March 1, 2017

There was something different about Donald Trump’s address to Congress Tuesday night. He seemed presidential, something that is notable only because it is an aberration from what has been the case throughout his campaign and his first month in office. But there was unfortunately something that was the same: his unnecessary diminution of the previous administration. He made a point of cherry-picking “facts” which would portray the supposedly dire circumstances he inherited (from which he, of course, will now grandly extricate us). He had referred to this previously as the “mess” he was left.

Yes, indeed. What a mess Donald Trump was left. Let’s take a look at it.

When Barak Obama took office (when there was a real mess), the Dow was at 6,626. When he left, it was at 19,875. The country had 82 straight months of private sector job growth — the longest streak in the history of the United States — and 11.3 million new jobs had been created. Unemployment went down from 10% to 4.7% (the intentionally misleading 94 million “out of the labor force” statistic used by Trump includes high school and college students, people with disabilities, stay-at-home parents, and retirees — the actual number of unemployed according to the Bureau of Labor Statistics is about 7.6 million). Consumer confidence had gone from 37.7 to 98.1 The U.S. auto industry was saved — the number of American cars sold at the beginning of his term was 10.4 million and upon his exit 17.5 million. Corporate profits were up by 144%. U.S. exports were up 28%.

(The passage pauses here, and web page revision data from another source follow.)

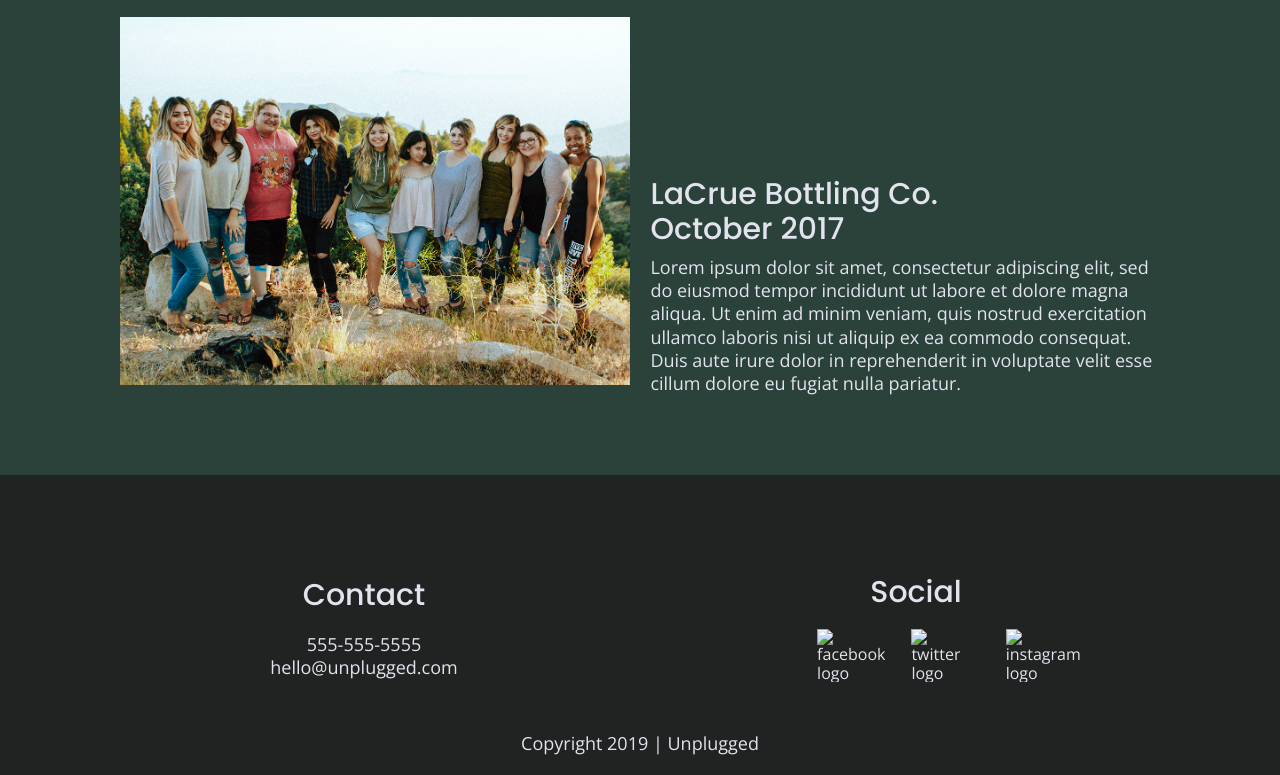
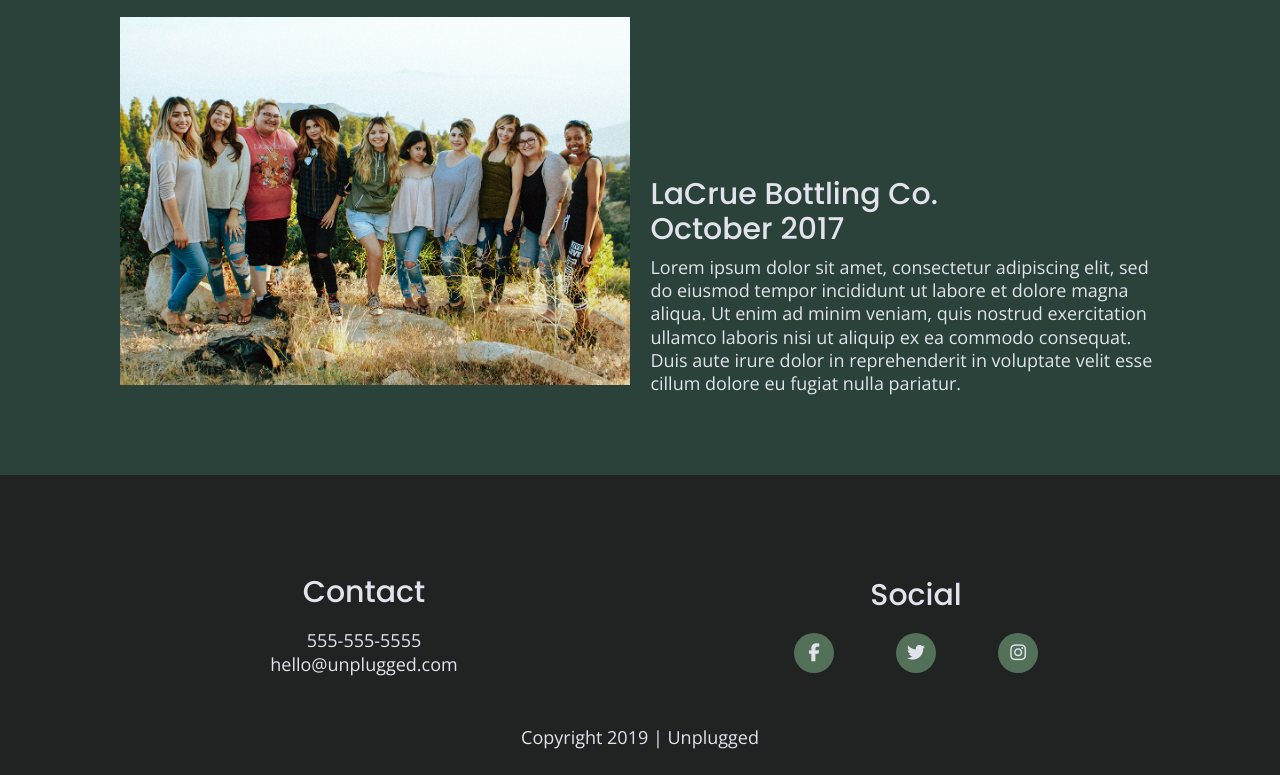
Before and after one commit to k-packwood/unplugged, a website built with Parcel: page index.html in a window 1280 px wide. Shown: the part 2336-3111 px from the top of the page. Built offline with nearby package versions, Linux system fonts and the light colour scheme.

Commit message:
Added icons

```diff
--- a/css/main.css
+++ b/css/main.css
@@ -237,10 +237,18 @@ footer .content-wrapper {}
 }
 
 .social-icons a {
-  width: 2.5%;
+  width: 2.5rem;
+  height: 2.5rem;
+  background-color: #527158;
+  border-radius: 50%;
+  display: flex;
+  align-items: center;
+  justify-content: center;
 }
 
-.social-icons a img {}
+.social-icons i {
+  font-size: 1.125rem;
+}
 
 .copyright {}
 
--- a/index.html
+++ b/index.html
@@ -154,9 +154,15 @@
 
       <div class="social-icons">
         <h3>Social</h3>
-        <a href="#"><img src="" alt="facebook logo"></a>
-        <a href="#"><img src="" alt="twitter logo"></a>
-        <a href="#"><img src="" alt="instagram logo"></a>
+        <a href="#">
+          <i class="fab fa-facebook-f"></i>
+        </a>
+        <a href="#">
+          <i class="fab fa-twitter"></i>
+        </a>
+        <a href="#">
+          <i class="fab fa-instagram"></i>
+        </a>
       </div>
     </div>
 
```
Also changed, not shown: about/index.html (+9 -3 lines), faq/index.html (+9 -3 lines).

Additionally, homelessness among U.S. veterans has dropped by half and billions of dollars were added to mental health care for veterans. Reliance on foreign oil is at a 40 year low. Solar and wind power are at an all time high. Abortion is down. Violent crime is down. High school graduation rates hit 83%, an all time high.

Are things perfect? No, they’re not, nor have they ever been. Are there problems that need to be addressed? Absolutely, as there always are.

Are things a “mess?” Sorry, that’s just not the case.

It is good that Mr. Trump laid out his vision and gave us his plans (though a few specifics would have been nice) and most importantly acted like a president (hopefully something that will become a daily occurrence). However, it is too bad that he chose to spend time pointing a finger of blame at the “mess” he was left. Taking shots, particularly undeserved ones, at the previous administration in this address — purportedly one in a spirit of unification —  is beneath the office Mr. Trump now occupies.